“We basically reactivated the compliance program, but the compliance program, we’ve just started to scratch the surface. So, over the next two or three years we are going to be more engaged with businesses to regulate and assist them in educating their employees on how they can sell alcohol to consumers across the state,” Larson says.
ABD has instituted on-line training and Larson says they will continue to expand those opportunities. “We are going to move toward developing interactive programs through the web that licensees can go to get answers, to get information when they have questions,” Larson explains. He says they plan on holding forums, educational regional meetings, and plan to take time to go out and meet with license holders.
Products produced in the state have become more available through wineries and breweries and Larson says that’s led to a lot of questions about how those alcoholic products are sold. He says for example, a number of communities have festivals where they might have a 5-K run and include wineries and microdistilleries selling their product or offering samples.
Larson says IABD will be working with those communities to ensure they are following the proper regulations while allowing the industries to grow. Iowa law now allows convenience stores to sell hard liquor and Larson says that has not been a major issue. “Local officials have done a good job in determining what they feel would the appropriate number of alcohol outlets,” Larson says. “And you are getting into an alcohol-density issue, and that’s something that can be an emerging issue in the future. And local governments they’re poised to deal with that, and we work with them as a partner, because ultimately they would need to pass ordinances.”
The ABD has seen nearly a decade of sales growth, but Larson believes things are starting to level off. “We’re going to have marginal growth now, what that means in fiscal year 14 we are expecting about a 2.3-percent increase in liquor profits — where over the last seven years it’s averaged over 5, 5-and-a-half percent. So, we are expecting to have marginal growth moving forward,” Larson says.
He doesn’t expect the steady trend to change for awhile. “I do not expect that over the next three years we are going to see a five to six percent growth in liquor profits,” Larson says.
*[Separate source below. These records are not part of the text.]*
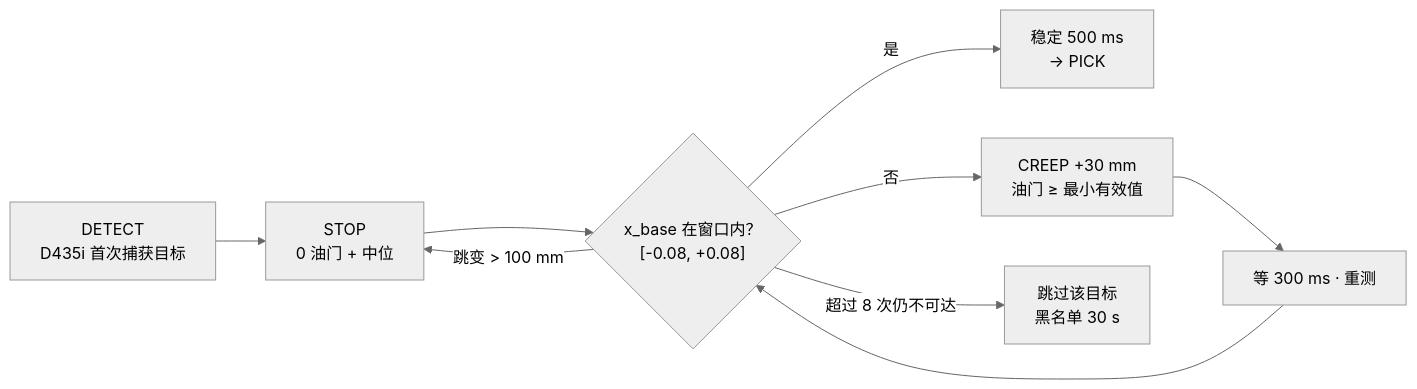
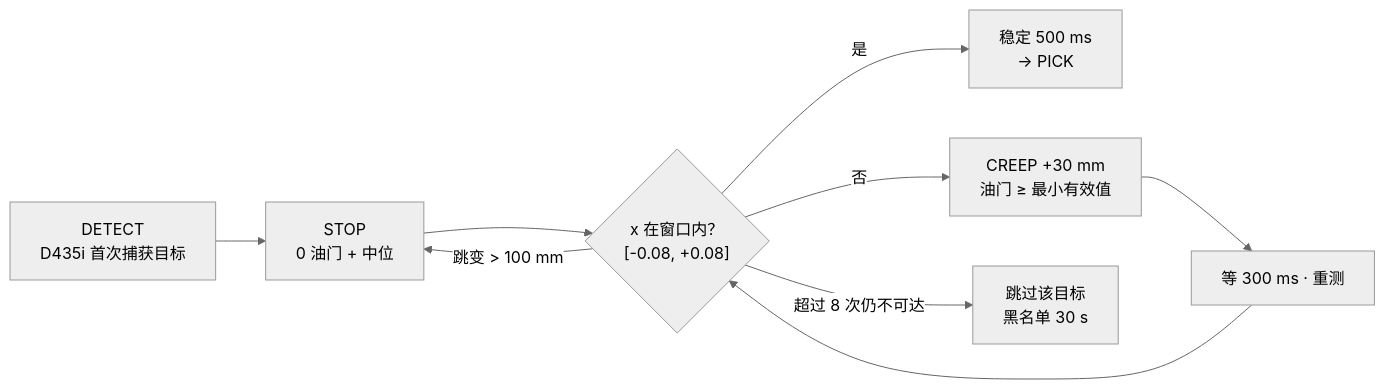
The diagram in docs/diagrams/07-parking.mmd (BohnChen/PickOrangeDummy), drawn with Mermaid (neutral theme) before and after one commit. The commit also changed 25 other files, not shown here.

```diff
--- a/docs/diagrams/07-parking.mmd
+++ b/docs/diagrams/07-parking.mmd
@@ -1,9 +1,9 @@
 graph LR
     A["DETECT<br/>D435i 首次捕获目标"] --> B["STOP<br/>0 油门 + 中位"]
-    B --> C{"x_base 在窗口内？<br/>[-0.08, +0.08]"}
+    B --> C{"x 在窗口内？<br/>[-0.08, +0.08]"}
     C -- "是" --> D["稳定 500 ms<br/>→ PICK"]
     C -- "否" --> E["CREEP +30 mm<br/>油门 ≥ 最小有效值"]
     E --> F["等 300 ms · 重测"]
     F --> C
     C -- "跳变 > 100 mm" --> B
     C -- "超过 8 次仍不可达" --> G["跳过该目标<br/>黑名单 30 s"]
```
The state saw a record $119.5 million in revenue in the last fiscal year.